Fourth, the federal government must challenge the ideology that sustains jihadist terrorism. To do so, it should reconstitute the U.S. Information Agency. Perhaps funded by reallocations from the international development agency, the revitalized information agency should host controversial debates. It should put respected American imams on stage alongside extremist imams. Our free exchange of ideas is our greatest strength at home. It can be a powerful counterterrorism tool abroad.

Fifth, our surveillance methods must be reformed. Civil libertarians, American Muslims and many voters are skeptical of government surveillance, to put it no more strongly. Congress could increase support for needed surveillance by taking extra measures to prevent abuses. One idea would be to make the process of seeking foreign surveillance warrants more stringent and less likely to be rubber-stamped. This could be done in part by appointing federal judges as defendant representatives in surveillance applications.

By enhancing civil rights protections and foreswearing those easy existing opportunities for inappropriate surveillance, government can earn the respect and credibility it needs to conduct more surveillance where it is appropriate.

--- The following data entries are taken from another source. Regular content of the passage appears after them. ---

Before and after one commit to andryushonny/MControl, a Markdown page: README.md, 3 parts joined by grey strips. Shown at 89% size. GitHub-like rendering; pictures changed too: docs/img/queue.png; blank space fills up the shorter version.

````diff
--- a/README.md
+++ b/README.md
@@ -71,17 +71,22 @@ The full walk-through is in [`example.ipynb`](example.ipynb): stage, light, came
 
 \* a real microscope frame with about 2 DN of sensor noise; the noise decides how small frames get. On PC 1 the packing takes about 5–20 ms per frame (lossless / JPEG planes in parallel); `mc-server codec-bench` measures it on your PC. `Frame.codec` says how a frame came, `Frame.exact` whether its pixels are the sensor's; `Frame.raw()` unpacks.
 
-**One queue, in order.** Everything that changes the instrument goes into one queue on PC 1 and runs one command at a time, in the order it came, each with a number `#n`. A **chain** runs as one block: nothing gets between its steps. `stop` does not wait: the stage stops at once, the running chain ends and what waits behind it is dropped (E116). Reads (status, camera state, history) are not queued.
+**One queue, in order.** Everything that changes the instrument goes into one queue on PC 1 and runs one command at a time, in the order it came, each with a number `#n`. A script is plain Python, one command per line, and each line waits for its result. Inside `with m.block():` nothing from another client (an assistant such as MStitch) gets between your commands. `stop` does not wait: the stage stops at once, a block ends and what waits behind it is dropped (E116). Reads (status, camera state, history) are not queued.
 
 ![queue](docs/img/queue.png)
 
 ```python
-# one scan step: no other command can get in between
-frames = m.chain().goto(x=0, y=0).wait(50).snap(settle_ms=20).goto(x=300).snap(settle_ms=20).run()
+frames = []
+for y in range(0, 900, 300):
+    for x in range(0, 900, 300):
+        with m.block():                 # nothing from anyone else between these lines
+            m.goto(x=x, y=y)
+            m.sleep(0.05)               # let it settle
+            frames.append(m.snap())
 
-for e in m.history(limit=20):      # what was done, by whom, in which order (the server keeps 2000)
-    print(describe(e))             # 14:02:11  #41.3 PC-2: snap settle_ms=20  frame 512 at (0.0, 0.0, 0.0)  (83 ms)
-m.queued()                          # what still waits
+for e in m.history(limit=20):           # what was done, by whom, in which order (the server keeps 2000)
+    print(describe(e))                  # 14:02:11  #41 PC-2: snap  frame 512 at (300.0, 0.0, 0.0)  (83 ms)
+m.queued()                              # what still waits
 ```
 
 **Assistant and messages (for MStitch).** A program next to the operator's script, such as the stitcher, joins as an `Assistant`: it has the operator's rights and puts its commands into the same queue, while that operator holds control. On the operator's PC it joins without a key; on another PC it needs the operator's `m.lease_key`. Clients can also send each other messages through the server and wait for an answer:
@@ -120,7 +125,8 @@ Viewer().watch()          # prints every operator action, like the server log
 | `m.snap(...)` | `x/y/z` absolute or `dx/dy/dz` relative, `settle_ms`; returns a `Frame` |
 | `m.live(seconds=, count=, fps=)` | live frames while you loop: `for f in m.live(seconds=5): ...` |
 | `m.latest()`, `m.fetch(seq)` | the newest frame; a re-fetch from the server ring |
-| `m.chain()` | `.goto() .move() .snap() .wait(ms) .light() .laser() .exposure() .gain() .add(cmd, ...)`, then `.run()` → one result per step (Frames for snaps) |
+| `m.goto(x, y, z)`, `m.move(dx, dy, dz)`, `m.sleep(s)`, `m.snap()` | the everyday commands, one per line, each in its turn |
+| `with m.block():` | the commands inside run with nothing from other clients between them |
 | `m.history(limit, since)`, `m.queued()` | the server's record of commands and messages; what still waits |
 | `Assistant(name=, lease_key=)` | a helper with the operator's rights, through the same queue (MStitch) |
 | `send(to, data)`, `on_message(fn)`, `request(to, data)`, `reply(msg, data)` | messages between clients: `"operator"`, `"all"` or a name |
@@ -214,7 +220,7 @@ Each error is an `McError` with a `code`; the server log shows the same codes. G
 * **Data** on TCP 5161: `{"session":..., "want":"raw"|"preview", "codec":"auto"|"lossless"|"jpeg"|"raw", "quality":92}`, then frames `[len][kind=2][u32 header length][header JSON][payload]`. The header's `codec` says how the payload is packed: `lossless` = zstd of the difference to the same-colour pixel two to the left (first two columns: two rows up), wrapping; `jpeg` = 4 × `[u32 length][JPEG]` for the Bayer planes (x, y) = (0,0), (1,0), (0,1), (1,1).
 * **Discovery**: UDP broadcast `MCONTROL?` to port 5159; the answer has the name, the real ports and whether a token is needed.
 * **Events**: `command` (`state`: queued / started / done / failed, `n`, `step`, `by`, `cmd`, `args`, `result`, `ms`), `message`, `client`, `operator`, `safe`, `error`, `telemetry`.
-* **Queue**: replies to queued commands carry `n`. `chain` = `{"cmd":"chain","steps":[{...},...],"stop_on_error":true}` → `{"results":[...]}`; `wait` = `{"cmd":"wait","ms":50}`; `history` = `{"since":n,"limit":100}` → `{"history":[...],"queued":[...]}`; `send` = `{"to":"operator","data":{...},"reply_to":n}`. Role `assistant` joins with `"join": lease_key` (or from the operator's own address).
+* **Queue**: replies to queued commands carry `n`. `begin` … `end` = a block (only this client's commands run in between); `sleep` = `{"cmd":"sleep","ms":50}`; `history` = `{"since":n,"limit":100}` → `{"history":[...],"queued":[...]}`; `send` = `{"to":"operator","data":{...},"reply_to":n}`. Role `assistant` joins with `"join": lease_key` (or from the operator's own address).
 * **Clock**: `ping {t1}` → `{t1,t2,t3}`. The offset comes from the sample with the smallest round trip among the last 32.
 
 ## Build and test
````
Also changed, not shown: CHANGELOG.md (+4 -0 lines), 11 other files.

The world knows all too well that terrorism is a serious business. It cannot be approached with excessive reliance on tried but habitual investigative procedures that terrorists are constantly learning to circumvent. As the territorial Islamic State faces its downfall in the coming days, Trump and his allies in the West must move now to back up May's resolve. With greater cooperation and more fresh thinking, the world's open and free societies can get a head start on terrorists whose defeat in Mesopotamia and the Levant will throw them into temporary confusion. Determined, swift, entrepreneurial counterterrorism now and a commitment constantly to innovate in the fight against our existential enemy can ensure that we remain a ahead of the killers in years to come.